=== Section Start ===

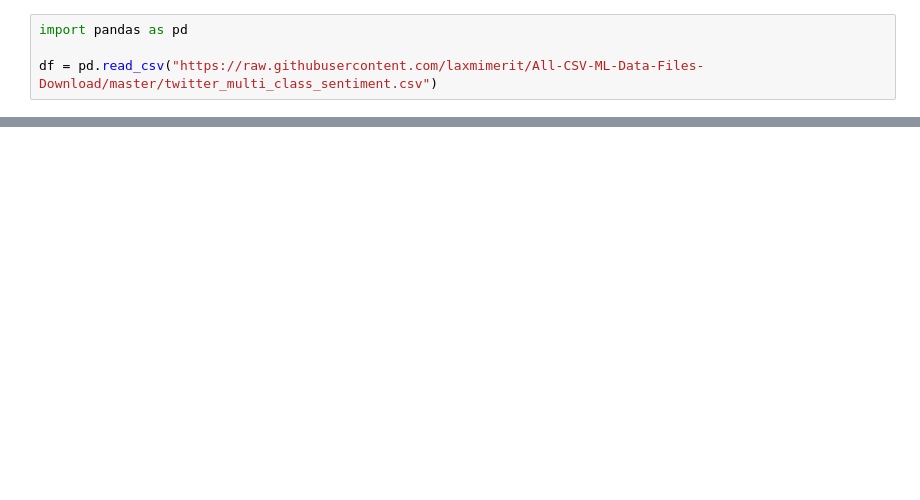
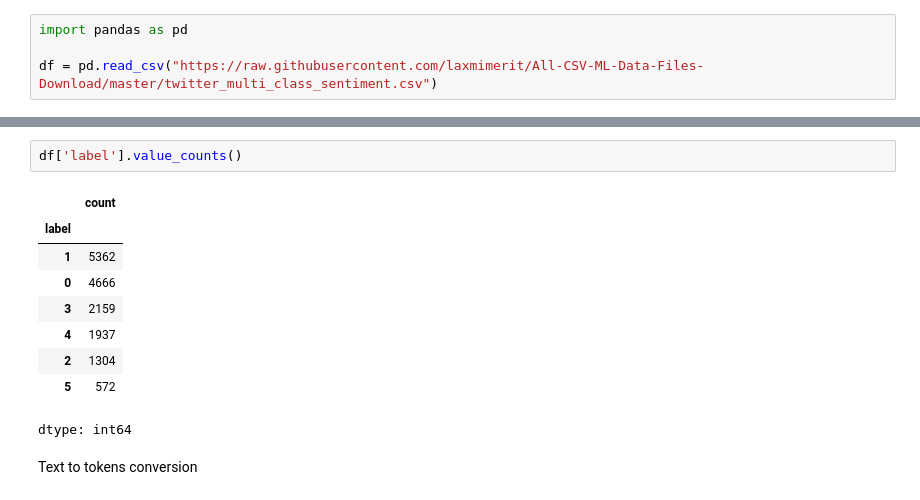
Before and after one commit to Anubh-debug/Learning_traditional_ML, a Jupyter notebook: Bert_finetune.ipynb, the cells around one changed output, grey strips where cells are left out. Drawn from its saved outputs; the diff is of its cells as text; blank space fills up the shorter version.

```diff
--- a/Bert_finetune.ipynb
+++ b/Bert_finetune.ipynb
@@ -20,0 +24,14 @@ df
+# %%
+df['label'].value_counts()
+# %% [output]
+|  | count |
+| label |  |
+| 1 | 5362 |
+| 0 | 4666 |
+| 3 | 2159 |
+| 4 | 1937 |
+| 2 | 1304 |
+| 5 | 572 |
+dtype: int64
+# %% [markdown]
+Text to tokens conversion
```
Also changed, not shown: parts of 26 cells of this notebook.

=== Section End ===

What lines above mention "notebook"? Copy each one.

■ Task output:
Before and after one commit to Anubh-debug/Learning_traditional_ML, a Jupyter notebook: Bert_finetune.ipynb, the cells around one changed output, grey strips where cells are left out. Drawn from its saved outputs; the diff is of its cells as text; blank space fills up the shorter version.
Also changed, not shown: parts of 26 cells of this notebook.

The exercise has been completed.